Very thin film could help manage heat flow in future devices

March 27, 2018, Purdue University
Purdue researchers have discovered a characteristic of this film that could help control heat flow in electronics. Credit: Purdue University image/Jared Pike

Purdue University researchers have demonstrated the ability of a thin film to conduct heat on just its surfaces, identifying a potential solution to overheating in electronic devices such as phones and computers.

"When you try to make an electronic device, the dissipation is always a problem," said Xianfan Xu, Purdue's James J. and Carol L. Shuttleworth Professor of Mechanical Engineering. "So we are trying to provide an understanding of how heat can be dissipated in these future devices."

This thin film material is a topological insulator, which supports the flow of electrons on its surface but not in its interior. No study had yet tested whether the same were true for heat, until confirmed by research published on Jan. 23 in ACS Nano.
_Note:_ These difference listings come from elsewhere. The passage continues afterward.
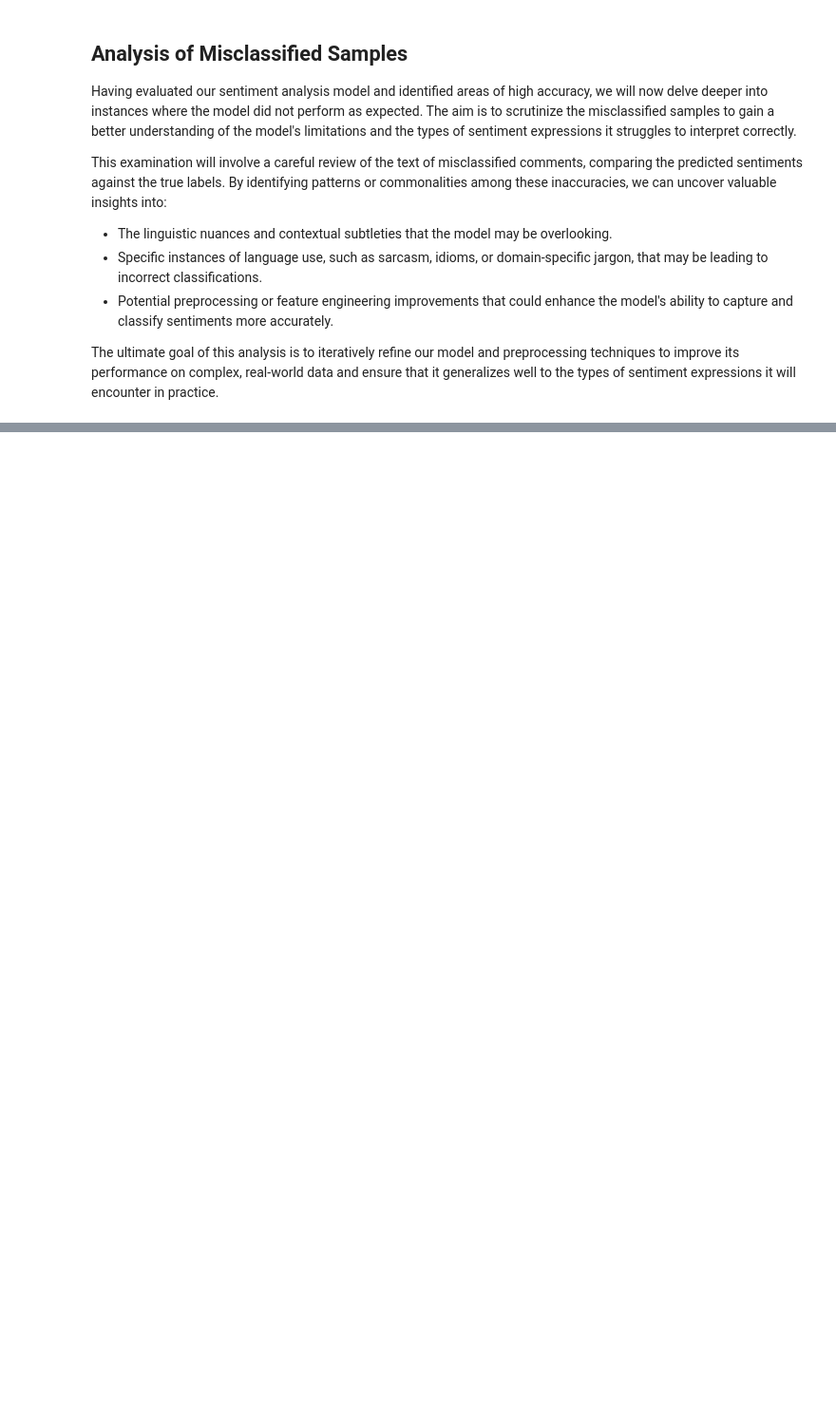
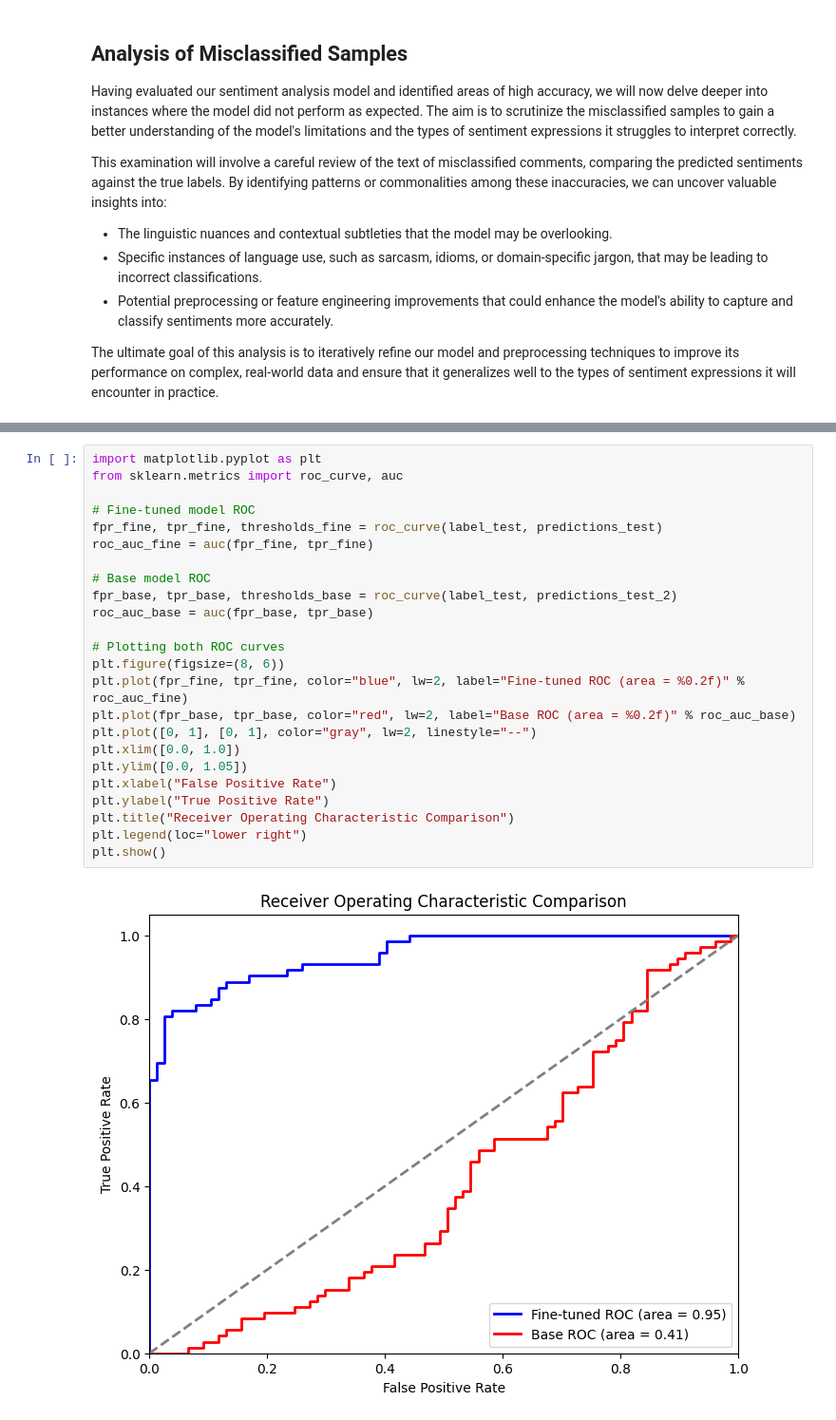
Before and after one commit to Adomas1992/YoutubeCommentClassification, a Jupyter notebook: Youtube_comment_scraper/Preparing_for_classification.ipynb, the cells around one changed output, grey strips where cells are left out. Shown at 95% size. Cells and saved outputs as stored; diff of their text form; blank space fills up the shorter version.

```diff
--- a/Youtube_comment_scraper/Preparing_for_classification.ipynb
+++ b/Youtube_comment_scraper/Preparing_for_classification.ipynb
@@ -300,0 +370,26 @@ misclasified_df.head(20)
+# %%
+import matplotlib.pyplot as plt
+from sklearn.metrics import roc_curve, auc
+
+# Fine-tuned model ROC
+fpr_fine, tpr_fine, thresholds_fine = roc_curve(label_test, predictions_test)
+roc_auc_fine = auc(fpr_fine, tpr_fine)
+
+# Base model ROC
+fpr_base, tpr_base, thresholds_base = roc_curve(label_test, predictions_test_2)
+roc_auc_base = auc(fpr_base, tpr_base)
+
+# Plotting both ROC curves
+plt.figure(figsize=(8, 6))
+plt.plot(fpr_fine, tpr_fine, color="blue", lw=2, label="Fine-tuned ROC (area = %0.2f)" % roc_auc_fine)
+plt.plot(fpr_base, tpr_base, color="red", lw=2, label="Base ROC (area = %0.2f)" % roc_auc_base)
+plt.plot([0, 1], [0, 1], color="gray", lw=2, linestyle="--")
+plt.xlim([0.0, 1.0])
+plt.ylim([0.0, 1.05])
+plt.xlabel("False Positive Rate")
+plt.ylabel("True Positive Rate")
+plt.title("Receiver Operating Characteristic Comparison")
+plt.legend(loc="lower right")
+plt.show()
+# %% [output]
+[figure, added]
```
Also changed, not shown: parts of 8 cells of this notebook, 1 other file.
Past research has speculated that topological insulators could be useful for the development of spintronic devices, which encode information through the spins of electrons as opposed to electrical charge in today's electronics.
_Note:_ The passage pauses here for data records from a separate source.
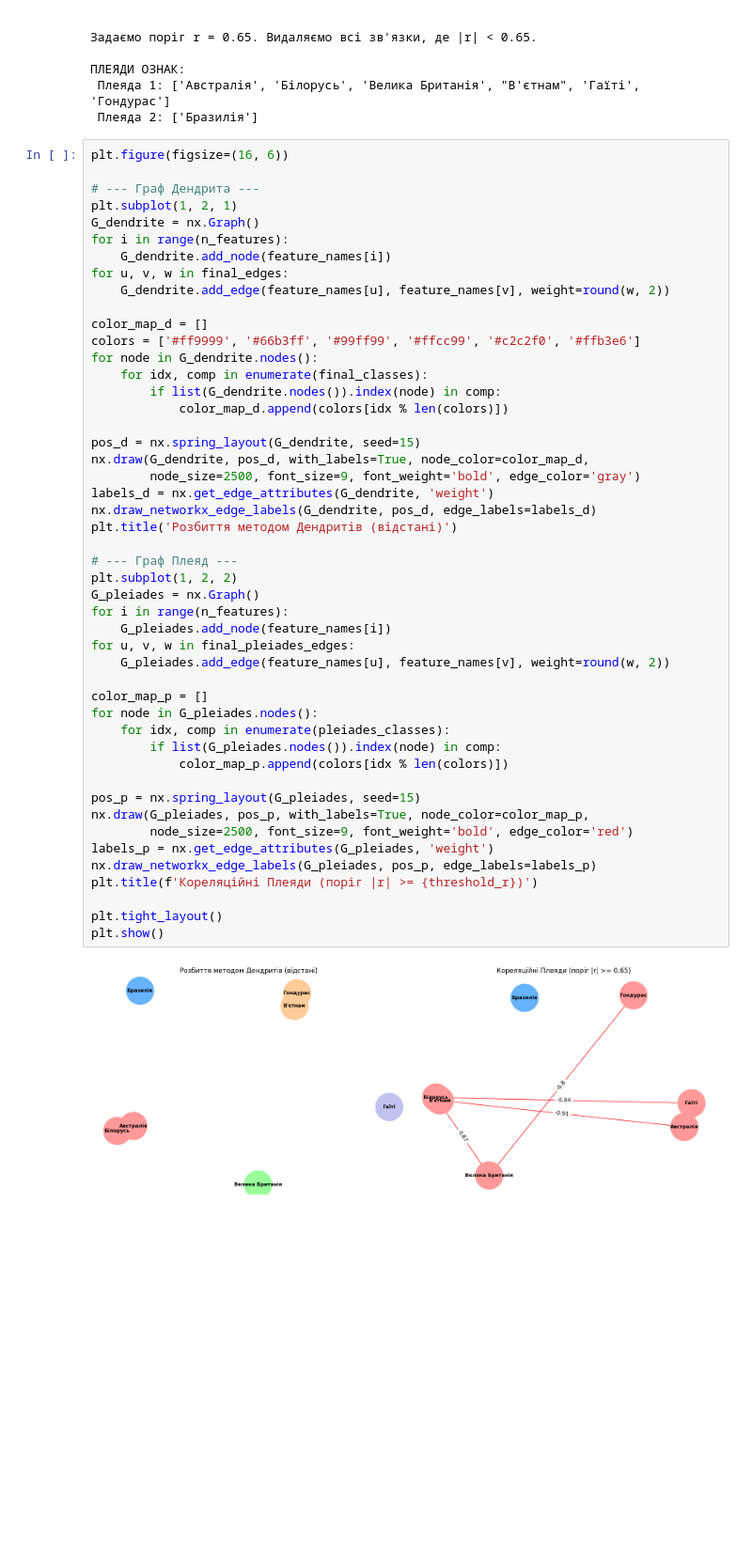
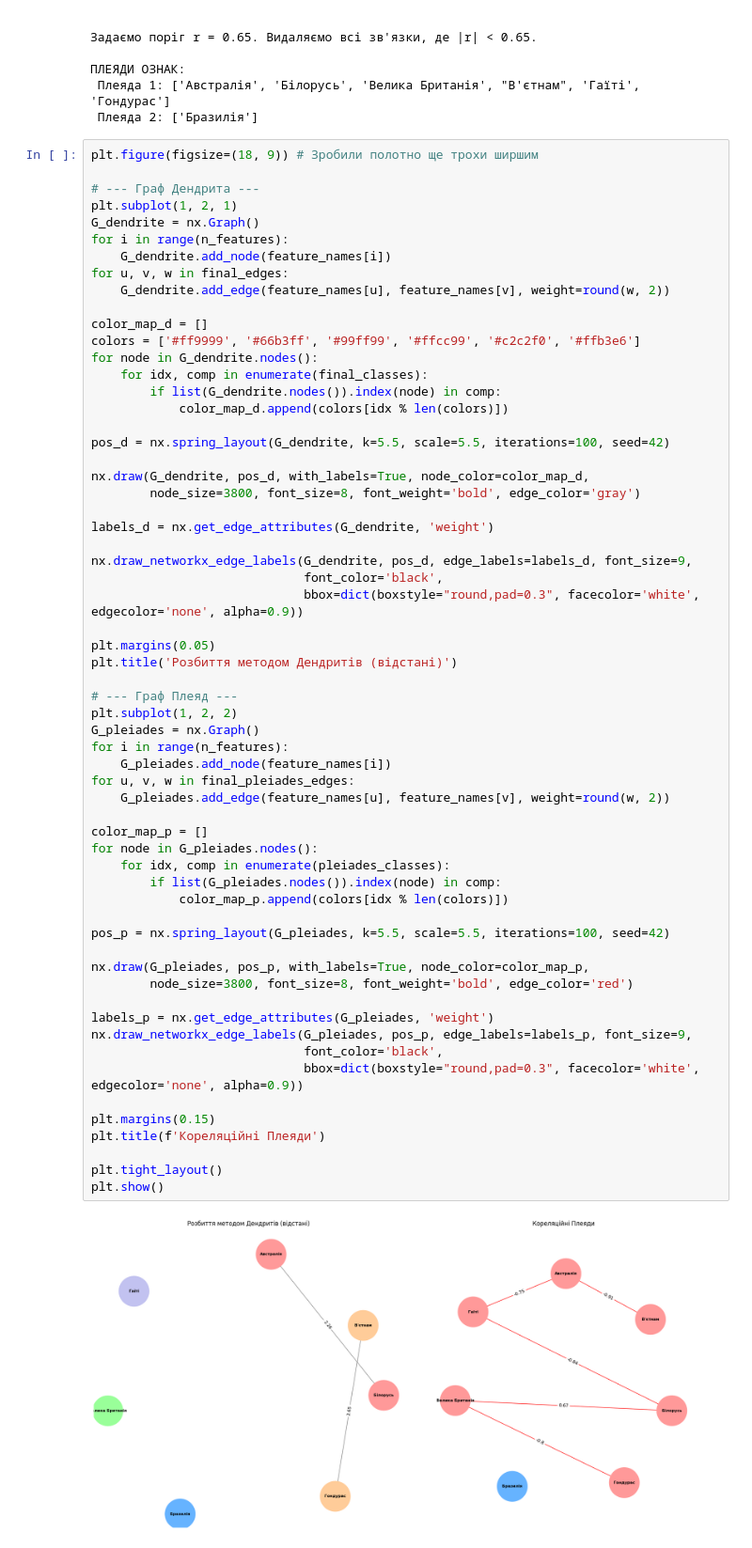
Before and after one commit to SerhiiHerashchenko/HOMEWORK, a Jupyter notebook: Python/MSA 2 SEMESTER/4 lab/mainM.ipynb, the cells around one changed output. Shown at 94% size. Drawn from its saved outputs; the diff is of its cells as text; blank space fills up the shorter version.

```diff
--- a/Python/MSA 2 SEMESTER/4 lab/mainM.ipynb
+++ b/Python/MSA 2 SEMESTER/4 lab/mainM.ipynb
@@ -292,7 +292,7 @@ for idx, comp in enumerate(pleiades_classes):
  Плеяда 1: ['Австралія', 'Білорусь', 'Велика Британія', "В'єтнам", 'Гаїті', 'Гондурас']
  Плеяда 2: ['Бразилія']
 # %%
-plt.figure(figsize=(16, 6))
+plt.figure(figsize=(18, 9)) # Зробили полотно ще трохи ширшим
 
 # --- Граф Дендрита ---
 plt.subplot(1, 2, 1)
@@ -306,38 +306,51 @@ color_map_d = []
 colors = ['#ff9999', '#66b3ff', '#99ff99', '#ffcc99', '#c2c2f0', '#ffb3e6']
 for node in G_dendrite.nodes():
     for idx, comp in enumerate(final_classes):
         if list(G_dendrite.nodes()).index(node) in comp:
             color_map_d.append(colors[idx % len(colors)])
 
-pos_d = nx.spring_layout(G_dendrite, seed=15)
+pos_d = nx.spring_layout(G_dendrite, k=5.5, scale=5.5, iterations=100, seed=42)
+
 nx.draw(G_dendrite, pos_d, with_labels=True, node_color=color_map_d,
-        node_size=2500, font_size=9, font_weight='bold', edge_color='gray')
+        node_size=3800, font_size=8, font_weight='bold', edge_color='gray')
+
 labels_d = nx.get_edge_attributes(G_dendrite, 'weight')
-nx.draw_networkx_edge_labels(G_dendrite, pos_d, edge_labels=labels_d)
+
+nx.draw_networkx_edge_labels(G_dendrite, pos_d, edge_labels=labels_d, font_size=9,
+                             font_color='black',
+                             bbox=dict(boxstyle="round,pad=0.3", facecolor='white', edgecolor='none', alpha=0.9))
+
+plt.margins(0.05)
 plt.title('Розбиття методом Дендритів (відстані)')
 
 # --- Граф Плеяд ---
 plt.subplot(1, 2, 2)
 G_pleiades = nx.Graph()
 for i in range(n_features):
     G_pleiades.add_node(feature_names[i])
 for u, v, w in final_pleiades_edges:
     G_pleiades.add_edge(feature_names[u], feature_names[v], weight=round(w, 2))
 
 color_map_p = []
 for node in G_pleiades.nodes():
     for idx, comp in enumerate(pleiades_classes):
         if list(G_pleiades.nodes()).index(node) in comp:
             color_map_p.append(colors[idx % len(colors)])
 
-pos_p = nx.spring_layout(G_pleiades, seed=15)
+pos_p = nx.spring_layout(G_pleiades, k=5.5, scale=5.5, iterations=100, seed=42)
+
 nx.draw(G_pleiades, pos_p, with_labels=True, node_color=color_map_p,
-        node_size=2500, font_size=9, font_weight='bold', edge_color='red')
+        node_size=3800, font_size=8, font_weight='bold', edge_color='red')
+
 labels_p = nx.get_edge_attributes(G_pleiades, 'weight')
-nx.draw_networkx_edge_labels(G_pleiades, pos_p, edge_labels=labels_p)
-plt.title(f'Кореляційні Плеяди (поріг |r| >= {threshold_r})')
+nx.draw_networkx_edge_labels(G_pleiades, pos_p, edge_labels=labels_p, font_size=9,
+                             font_color='black',
+                             bbox=dict(boxstyle="round,pad=0.3", facecolor='white', edgecolor='none', alpha=0.9))
+
+plt.margins(0.15)
+plt.title(f'Кореляційні Плеяди')
 
 plt.tight_layout()
 plt.show()
 # %% [output]
-[figure, old version]
+[figure, new version]
```
Also changed, not shown: 1 other file.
The researchers found that the thinner the film is, the higher the . They also discovered that the ratio of to at the surface of the topological insulator materials can be more than 10 times higher than the Sommerfeld value, which is the value known for most metals and semiconductors determined by the Weidemann-Franz law. By conducting heat on just its surfaces rather than across the entire film, this material could prevent parts of a device from heating up or redirect heat.

Now, having identified this characteristic of heat transfer in , the next step is to figure out how to use them for manipulating heat flow.
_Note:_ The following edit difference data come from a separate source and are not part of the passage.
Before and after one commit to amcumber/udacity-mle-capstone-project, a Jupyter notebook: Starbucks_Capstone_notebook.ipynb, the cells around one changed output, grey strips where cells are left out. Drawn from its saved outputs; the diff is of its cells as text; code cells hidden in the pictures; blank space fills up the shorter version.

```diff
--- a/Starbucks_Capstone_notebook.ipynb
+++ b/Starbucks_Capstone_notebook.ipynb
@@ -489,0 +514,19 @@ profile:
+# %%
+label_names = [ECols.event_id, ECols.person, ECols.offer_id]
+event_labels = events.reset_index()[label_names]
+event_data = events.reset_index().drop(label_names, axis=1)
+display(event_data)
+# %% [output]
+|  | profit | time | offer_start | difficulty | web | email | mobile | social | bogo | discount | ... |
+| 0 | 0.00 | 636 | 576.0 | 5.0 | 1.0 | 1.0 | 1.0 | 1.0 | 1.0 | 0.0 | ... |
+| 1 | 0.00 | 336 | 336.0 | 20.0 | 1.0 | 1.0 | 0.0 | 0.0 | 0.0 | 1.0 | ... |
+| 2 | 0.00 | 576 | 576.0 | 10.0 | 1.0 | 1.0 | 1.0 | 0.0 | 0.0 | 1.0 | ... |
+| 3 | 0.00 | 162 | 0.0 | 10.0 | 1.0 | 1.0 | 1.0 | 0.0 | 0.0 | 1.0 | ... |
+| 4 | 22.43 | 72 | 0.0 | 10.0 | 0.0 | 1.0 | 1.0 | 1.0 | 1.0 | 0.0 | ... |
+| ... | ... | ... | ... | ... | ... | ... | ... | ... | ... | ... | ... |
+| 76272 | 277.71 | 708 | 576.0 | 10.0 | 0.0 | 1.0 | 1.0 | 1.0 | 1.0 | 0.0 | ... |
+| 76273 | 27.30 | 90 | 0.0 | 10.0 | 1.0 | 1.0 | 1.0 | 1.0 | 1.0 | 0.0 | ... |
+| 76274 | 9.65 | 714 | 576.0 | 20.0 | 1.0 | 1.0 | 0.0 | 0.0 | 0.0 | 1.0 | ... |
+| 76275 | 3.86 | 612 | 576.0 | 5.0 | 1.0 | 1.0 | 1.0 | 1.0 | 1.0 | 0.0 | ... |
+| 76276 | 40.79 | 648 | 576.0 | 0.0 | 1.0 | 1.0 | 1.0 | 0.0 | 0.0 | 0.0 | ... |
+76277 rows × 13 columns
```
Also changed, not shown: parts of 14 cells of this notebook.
"There are not many ways to control heat. It's not electricity, where you can turn it on and off," Xu said. "But now there might be a chance to do that."

Explore further: Switching conduction mode—a step towards topological transistors

More information: Zhe Luo et al. Large Enhancement of Thermal Conductivity and Lorenz Number in Topological Insulator Thin Films, ACS Nano (2018). DOI: 10.1021/acsnano.7b06430

Related Stories

Engineering electron pathways in 2-D topological insulators

December 4, 2017

In a recent article published in Physical Review Letters a research collaborative has reported new insights into the electronic conduction and interference on 2-D topological insulators—an exotic kind of insulator that ...

Turning background room temperature heat into energy

February 15, 2018

Every time we convert energy from one form to another, part of that energy is lost in the form of heat. Trying to efficiently get that energy back is very difficult once it is lost to the environment. Thermoelectric devices ...

Recommended for you

Weaponizing oxygen to kill infections and disease

August 19, 2018

The life-threatening bacteria called MRSA can cripple a hospital since it spreads quickly and is resistant to treatment. But scientists report that they are now making advances in a new technique that avoids antibiotics. ...

Flexible color displays with microfluidics

August 16, 2018

A new study published on Microsystems and Nanoengineering by Kazuhiro Kobayashi and Hiroaki Onoe details the development of a flexible and reflective multicolor display system that does not require continued energy supply ...

Twisted electronics open the door to tunable 2-D materials

August 16, 2018

Two-dimensional (2-D) materials such as graphene have unique electronic, magnetic, optical, and mechanical properties that promise to drive innovation in areas from electronics to energy to materials to medicine. Columbia ...

Scientists discover why silver clusters emit light

August 16, 2018

Clusters of silver atoms captured in zeolites, a porous material with small channels and voids, have remarkable light-emitting properties. They can be used for more efficient lighting applications as a substitute for LED ...

0 comments

Please sign in to add a comment. Registration is free, and takes less than a minute. Read more

Click here to reset your password.
Sign in to get notified via email when new comments are made.